|Graduate Degree:||MA History, PhD History, University of Wisconsin-Madison|
|Current Job Title:||Associate Professor of History|
|Current Employer:||Le Moyne College|
What was your career path that led you to your current position?
I entered graduate school immediately upon completely my undergraduate degree at UD. After ten years of coursework, research, writing, and the study of several foreign languages I completed my PhD in Ottoman history. While writing my dissertation I began applying for Middle East history teaching positions at universities throughout the United States. My first tenure-track position was in the History Department at Indiana University of Pennsylvania. I accepted my present position after teaching at IUP for three years since I wanted to not only live in a more urban area but also desired to teach at a Catholic liberal arts college.
What kind of credentials, education, training, prior experience are needed?

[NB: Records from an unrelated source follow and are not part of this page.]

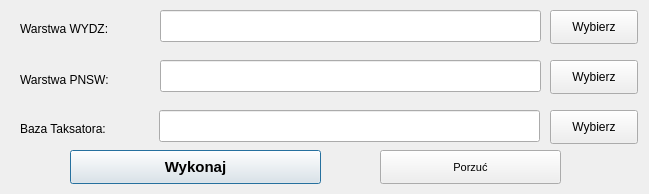
This is skrypty/ui/ui_baza_dopisz_pnsw.ui in Marcus-LAS-R/LASR as Qt 5 draws it before an edit. The edited form follows.
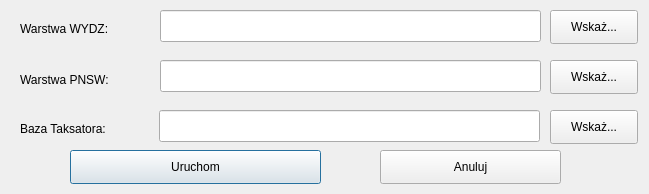
This is the edited form.

The edit to the form file:
```diff
--- a/skrypty/ui/ui_baza_dopisz_pnsw.ui
+++ b/skrypty/ui/ui_baza_dopisz_pnsw.ui
@@ -30,13 +30,10 @@
    <property name="font">
     <font>
      <family>Arial</family>
-     <pointsize>11</pointsize>
-     <weight>75</weight>
-     <bold>true</bold>
     </font>
    </property>
    <property name="text">
-    <string>Wykonaj</string>
+    <string>Uruchom</string>
    </property>
   </widget>
   <widget class="QPushButton" name="pushButton_cancel">
@@ -51,11 +48,10 @@
    <property name="font">
     <font>
      <family>Arial</family>
-     <pointsize>8</pointsize>
     </font>
    </property>
    <property name="text">
-    <string>Porzuć</string>
+    <string>Anuluj</string>
    </property>
   </widget>
   <widget class="QLineEdit" name="lineEdit_wydz">
@@ -172,7 +168,7 @@
     </font>
    </property>
    <property name="text">
-    <string>Wybierz</string>
+    <string>Wskaż...</string>
    </property>
   </widget>
   <widget class="QPushButton" name="pushButton_baza">
@@ -190,7 +186,7 @@
     </font>
    </property>
    <property name="text">
-    <string>Wybierz</string>
+    <string>Wskaż...</string>
    </property>
   </widget>
   <widget class="QPushButton" name="pushButton_pnsw">
@@ -208,7 +204,7 @@
     </font>
    </property>
    <property name="text">
-    <string>Wybierz</string>
+    <string>Wskaż...</string>
    </property>
   </widget>
  </widget>
```
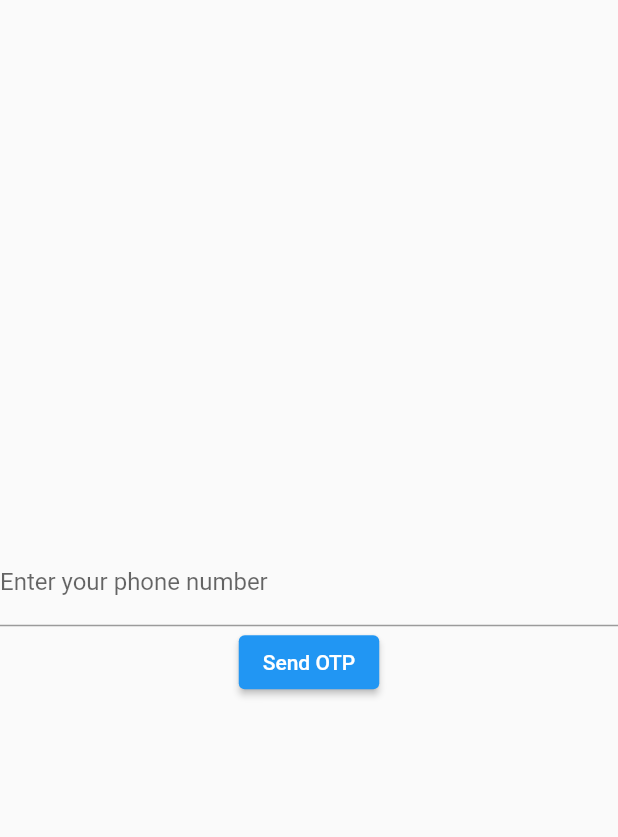
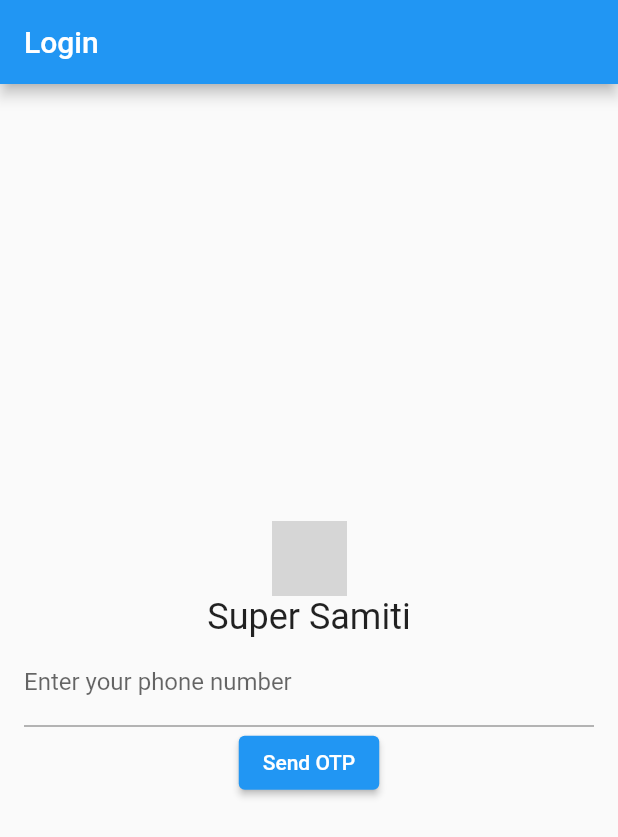
Before and after one commit to onubiswas/samiti-mobileapp, a Flutter app: the screen it shows after launch, on a phone screen of 412 x 824 dp. Shown: the top 837 px of the screen. Run offline on Flutter 3.47's test engine with Material 2 defaults, Android fonts, the phone set to English and light mode, and no system bars; our stand-ins replace shared_preferences; network calls fail; grey boxes are pictures that could not be loaded.

Commit message:
working v2

```diff
--- a/lib/main.dart
+++ b/lib/main.dart
@@ -145,13 +145,26 @@
  @override
   Widget build(BuildContext context) {
     return Scaffold(
+      appBar: AppBar(
+        title: Text('Login'),
+      ),
       body: Form(
         child: Stack(
           children: [
             Center(
+              child: Padding(
+                padding: const EdgeInsets.all(16.0),
                 child: Column(
                   mainAxisAlignment: MainAxisAlignment.center,
                   children: <Widget>[
+                    Image.network(
+                      'https://flutter.github.io/assets-for-api-docs/assets/widgets/owl-2.jpg', // replace this with the URL of your image
+                      height: 50,
+                    ),
+                    Text(
+                      'Super Samiti',
+                      style: Theme.of(context).textTheme.headline5,
+                    ),
                     if (_otpSent)
                       IconButton(
                         icon: Icon(Icons.arrow_back),
@@ -183,6 +196,7 @@
                         style: TextStyle(color: Colors.red),
                       ),
                   ],
+                ),
               ),
             ),
             if (_isLoading)
```
Lines whose indentation alone changed are shown as unchanged.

As an Ottoman historian, I am expected to have knowledge of numerous languages associated with the Ottoman Empire. At UD I took French for Reading Knowledge my senior year to make me a more viable candidate for graduate work in history (I had taken Spanish to fulfill the foreign language requirement as a Freshman). I also arranged to begin studying Modern Turkish during the summer between ending undergrad studies and beginning my grad studies. To enhance my language knowledge I spent a year studying both Modern and Ottoman Turkish in Turkey. Additionally, I picked up Serbo-Croatian while a grad student. That being said the acquisition of foreign languages is essential for graduate students in history. This is true for many other disciplines as well. Graduate schools expect students to come in with foreign language proficiency. As a professor of history, it is expected that one possesses a PhD, but, now more than ever, it is expected that the PhD is from a top graduate program. By this, I mean a program that is at least in the top twenty in the chosen field of study.

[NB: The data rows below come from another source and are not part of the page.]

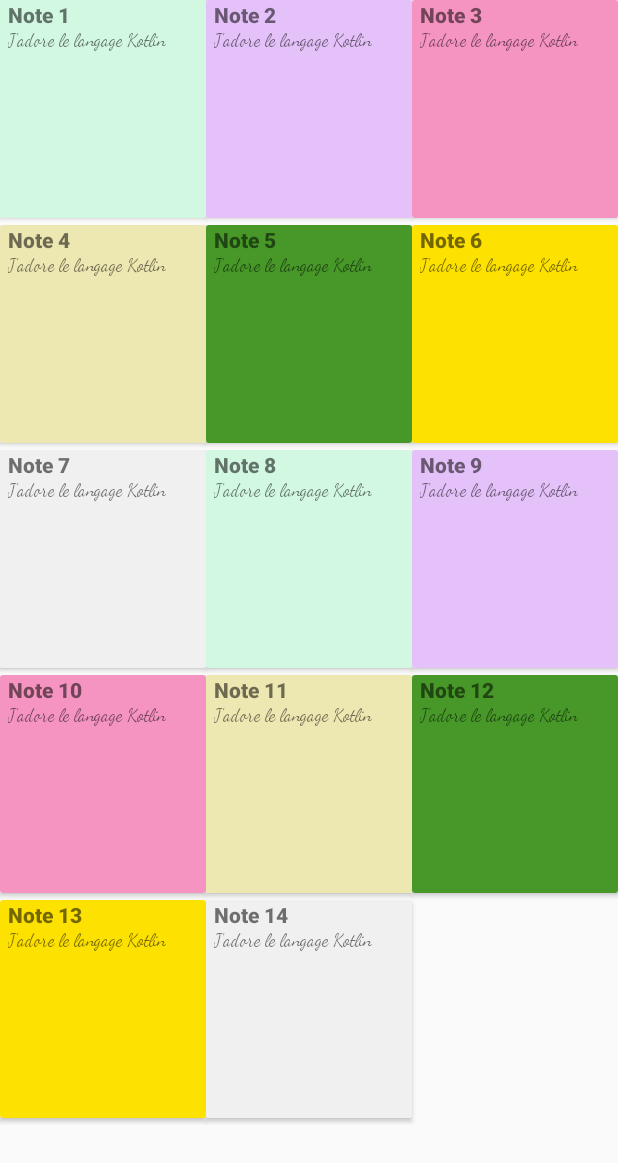
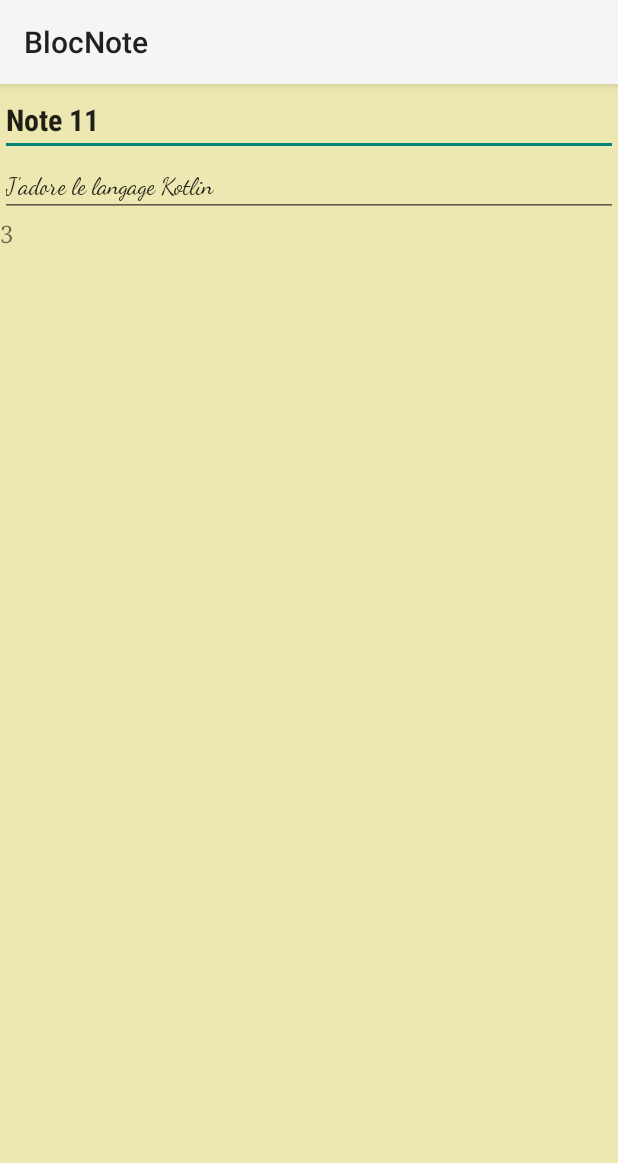
Before and after one commit to RiviereGregory/kotlin_dev_applications_mobiles, an Android app built with Jetpack Compose: the screen it shows after launch (MainActivity before the commit, DetailNote after it), after a tap on "Note 11", on a phone screen of 412 x 824 dp. Shown: the top 1163 px of the screen. Run offline under Robolectric (Android 15) with nearby library versions, the phone set to English and light mode, and no system bars.

Commit message:
feat: BlocNote - Ajout d'une détail note sur click de la note

```diff
--- a/BlocNote/app/src/main/AndroidManifest.xml
+++ b/BlocNote/app/src/main/AndroidManifest.xml
@@ -13,10 +13,12 @@
         android:theme="@style/Theme.BlocNote"
         tools:targetApi="31">
         <activity
+            android:name=".activities.DetailNote"
+            android:exported="false" />
+        <activity
             android:name=".MainActivity"
             android:exported="true"
-            android:label="@string/app_name"
-            android:theme="@style/Theme.BlocNote">
+            android:label="@string/app_name">
             <intent-filter>
                 <action android:name="android.intent.action.MAIN" />
 
--- a/BlocNote/app/src/main/java/mrs/riverjach/blocnote/NotesListe.kt
+++ b/BlocNote/app/src/main/java/mrs/riverjach/blocnote/NotesListe.kt
@@ -1,11 +1,13 @@
 package mrs.riverjach.blocnote
 
+import android.content.Intent
 import android.os.Bundle
 import android.view.View
 import android.widget.Toast
 import androidx.activity.ComponentActivity
 import androidx.recyclerview.widget.LinearLayoutManager
 import androidx.recyclerview.widget.RecyclerView
+import mrs.riverjach.blocnote.activities.DetailNote
 import mrs.riverjach.blocnote.adapter.NoteAdapter
 import mrs.riverjach.blocnote.model.Note
 
@@ -41,7 +43,18 @@ class MainActivity : ComponentActivity(), View.OnClickListener {
     override fun onClick(view: View?) {
         if (view?.tag != null) {
             val chaine = view.tag as String
-            Toast.makeText(this, "tag: ${chaine}", Toast.LENGTH_SHORT).show()
+            val chaineList = chaine.split(";")
+            val pos = chaineList[1].toInt()
+            Toast.makeText(this, "tag : ${pos}", Toast.LENGTH_SHORT).show()
+
+            editNote(pos)
         }
     }
+
+    private fun editNote(position: Int) {
+        val intent = Intent(this, DetailNote::class.java)
+        intent.putExtra("note", notes[position])
+        intent.putExtra("noteindex", position)
+        startActivity(intent)
+    }
 }
--- /dev/null
+++ b/BlocNote/app/src/main/java/mrs/riverjach/blocnote/activities/DetailNote.kt
@@ -0,0 +1,36 @@
+package mrs.riverjach.blocnote.activities
+
+import android.os.Bundle
+import android.widget.RelativeLayout
+import android.widget.TextView
+import androidx.appcompat.app.AppCompatActivity
+import mrs.riverjach.blocnote.R
+import mrs.riverjach.blocnote.adapter.NoteAdapter
+import mrs.riverjach.blocnote.model.Note
+
+class DetailNote : AppCompatActivity() {
+
+    lateinit var note: Note
+    lateinit var textViewTitre: TextView
+    lateinit var textViewCategorie: TextView
+    lateinit var textViewContenu: TextView
+    lateinit var rLayout: RelativeLayout
+    var noteIndex = -1
+
+    override fun onCreate(savedInstanceState: Bundle?) {
+        super.onCreate(savedInstanceState)
+        setContentView(R.layout.activity_detail_note)
+
+        note = intent.getParcelableExtra("note")!!
+        noteIndex = intent.getIntExtra("noteindex", -1)
+        textViewTitre = findViewById(R.id.titre)
+        textViewCategorie = findViewById(R.id.categorie)
+        textViewContenu = findViewById(R.id.contenu)
+        rLayout = findViewById(R.id.layout)
+
+        textViewTitre.text = note.titre
+        textViewCategorie.text = note.cat.toString()
+        textViewContenu.text = note.contenu
+        rLayout.setBackgroundColor(NoteAdapter.color[note.cat])
+    }
+}
--- a/BlocNote/app/src/main/java/mrs/riverjach/blocnote/adapter/NoteAdapter.kt
+++ b/BlocNote/app/src/main/java/mrs/riverjach/blocnote/adapter/NoteAdapter.kt
@@ -16,6 +16,7 @@ class NoteAdapter(
     val itemClickListener: View.OnClickListener
 ) : RecyclerView.Adapter<NoteAdapter.ViewHolder>() {
 
+    companion object {
         val color0 = rgb(211, 248, 226)
         val color1 = rgb(228, 193, 249)
         val color2 = rgb(246, 148, 193)
@@ -24,6 +25,7 @@ class NoteAdapter(
         val color5 = rgb(253, 225, 0)
         val color6 = rgb(240, 240, 240)
         val color = arrayOf(color0, color1, color2, color3, color4, color5, color6)
+    }
 
     class ViewHolder(itemView: View) : RecyclerView.ViewHolder(itemView) {
         val cardView1 = itemView.findViewById<CardView>(R.id.card_view1)
--- /dev/null
+++ b/BlocNote/app/src/main/res/layout/activity_detail_note.xml
@@ -0,0 +1,38 @@
+<?xml version="1.0" encoding="utf-8"?>
+<RelativeLayout xmlns:android="http://schemas.android.com/apk/res/android"
+    xmlns:tools="http://schemas.android.com/tools"
+    android:id="@+id/layout"
+    android:layout_width="match_parent"
+    android:layout_height="match_parent"
+    android:background="?attr/colorPrimary"
+    tools:context=".activities.DetailNote">
+
+    <EditText
+        android:id="@+id/titre"
+        android:layout_width="match_parent"
+        android:layout_height="wrap_content"
+        android:fontFamily="sans-serif-condensed"
+        android:text="@string/titre_de_la_note"
+        android:textSize="20sp"
+        android:textStyle="bold" />
+
+    <EditText
+        android:id="@+id/contenu"
+        android:layout_width="match_parent"
+        android:layout_height="wrap_content"
+        android:layout_below="@+id/titre"
+        android:fontFamily="cursive"
+        android:text="@string/contenu_de_la_note"
+        android:textSize="16sp" />
+
+    <TextView
+        android:id="@+id/categorie"
+        android:layout_width="match_parent"
+        android:layout_height="wrap_content"
+        android:layout_below="@id/contenu"
+        android:fontFamily="serif"
+        android:text="@string/cat_gorie"
+        android:textSize="16sp" />
+
+
+</RelativeLayout>
--- a/BlocNote/app/src/main/res/values/strings.xml
+++ b/BlocNote/app/src/main/res/values/strings.xml
@@ -2,4 +2,6 @@
     <string name="app_name">BlocNote</string>
     <string name="ceci_est_le_titre_de_la_note">ceci est le titre de la note</string>
     <string name="contenu_de_la_note">contenu de la note</string>
+    <string name="titre_de_la_note">Titre de la note</string>
+    <string name="cat_gorie">Catégorie</string>
 </resources>
--- a/BlocNote/app/src/main/res/values/themes.xml
+++ b/BlocNote/app/src/main/res/values/themes.xml
@@ -1,5 +1,6 @@
 <?xml version="1.0" encoding="utf-8"?>
 <resources>
 
-    <style name="Theme.BlocNote" parent="android:Theme.Material.Light.NoActionBar" />
+    <style name="Theme.BlocNote" parent="Theme.AppCompat.Light" />
+
 </resources>
```
Lines whose indentation alone changed are shown as unchanged.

How was your major and/or your degree from UD related to your current work?
At UD I majored in history, and as a professor of history, I continue to work in that field. Although when I attended UD there were no classes offered that dealt with my chosen field of history, the Ottoman Empire, the instruction I received in research methods, analytical reading, and writing were essential to my future success.